Effects of anthropogenic events and viral persistence on rodent reservoirs of hantavirus infection : understanding host-pathogen interactions facilitates novel approaches to intervention strategies
journal contributionposted on 06.12.2017, 00:00 by A Mahmud-Al-Rafat, M Sobhani, Andrew Taylor-RobinsonAndrew Taylor-Robinson
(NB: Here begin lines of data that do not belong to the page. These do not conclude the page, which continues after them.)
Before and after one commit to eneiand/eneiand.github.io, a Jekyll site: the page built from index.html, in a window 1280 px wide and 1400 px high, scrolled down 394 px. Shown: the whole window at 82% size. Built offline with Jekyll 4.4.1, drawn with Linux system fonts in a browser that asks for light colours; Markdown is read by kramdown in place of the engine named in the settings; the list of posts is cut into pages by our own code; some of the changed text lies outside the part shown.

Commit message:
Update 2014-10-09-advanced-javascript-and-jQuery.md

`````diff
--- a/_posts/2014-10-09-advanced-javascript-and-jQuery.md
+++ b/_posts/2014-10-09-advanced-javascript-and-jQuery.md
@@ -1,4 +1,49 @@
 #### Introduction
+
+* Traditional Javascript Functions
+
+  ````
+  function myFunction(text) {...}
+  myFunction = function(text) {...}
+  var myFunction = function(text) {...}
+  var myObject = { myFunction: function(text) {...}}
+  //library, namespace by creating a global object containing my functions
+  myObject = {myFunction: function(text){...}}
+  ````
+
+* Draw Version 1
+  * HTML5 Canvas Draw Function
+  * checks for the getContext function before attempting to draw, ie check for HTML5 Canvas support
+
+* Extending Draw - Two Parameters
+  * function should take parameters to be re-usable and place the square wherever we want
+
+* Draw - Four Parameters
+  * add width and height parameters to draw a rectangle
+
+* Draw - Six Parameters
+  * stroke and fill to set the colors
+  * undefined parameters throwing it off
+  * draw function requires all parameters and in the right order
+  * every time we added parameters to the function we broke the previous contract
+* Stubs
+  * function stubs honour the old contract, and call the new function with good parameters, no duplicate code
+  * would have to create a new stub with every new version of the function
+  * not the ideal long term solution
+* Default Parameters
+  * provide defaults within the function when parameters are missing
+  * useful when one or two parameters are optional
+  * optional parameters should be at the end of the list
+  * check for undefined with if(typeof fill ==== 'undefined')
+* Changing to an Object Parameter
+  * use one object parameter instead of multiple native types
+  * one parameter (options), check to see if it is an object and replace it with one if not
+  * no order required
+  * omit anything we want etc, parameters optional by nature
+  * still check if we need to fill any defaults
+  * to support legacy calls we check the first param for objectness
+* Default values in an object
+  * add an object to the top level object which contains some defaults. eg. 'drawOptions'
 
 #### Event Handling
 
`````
Hantaviruses are primarily rodent-borne pathogens which have received considerable attention recently due to their high mortality rates in humans. In order to find the causes of rapid transmission and emergence of hantavirus-associated diseases anthropogenic changes are a priority. These include deforestation, urbanization, noise pollution, light pollution and electromagnetic fields, all of which have been shown to profoundly affect rodent physiology and immunology. Moreover, anthropogenic events promote human-rodent co-habitation and thereby provide a driver to increase rates of transmission and, by extrapolation, levels of infection in humans. Such environmental disruption acts as a chronic stressor to rodents and causes elevated concentrations of glucocorticoids, which are a major class of immunosuppressive hormone. Glucocorticoids are responsible for altering the immune tolerance of rodents, thereby rendering them susceptible to infection. Glucocorticoids induce regulatory T lymphocytes to reduce inflammatory and antiviral responses and to activate regulatory responses, principally through production of the cytokines interleukin-10 and transforming growth factor-β to support viral persistence. In order to develop a low-cost intervention strategy for hantavirus infection consideration should be given to a systemic approach to therapy. This would both aim to achieve a reduction of anthropogenic stressors and to gain a greater understanding of host-pathogen interactions.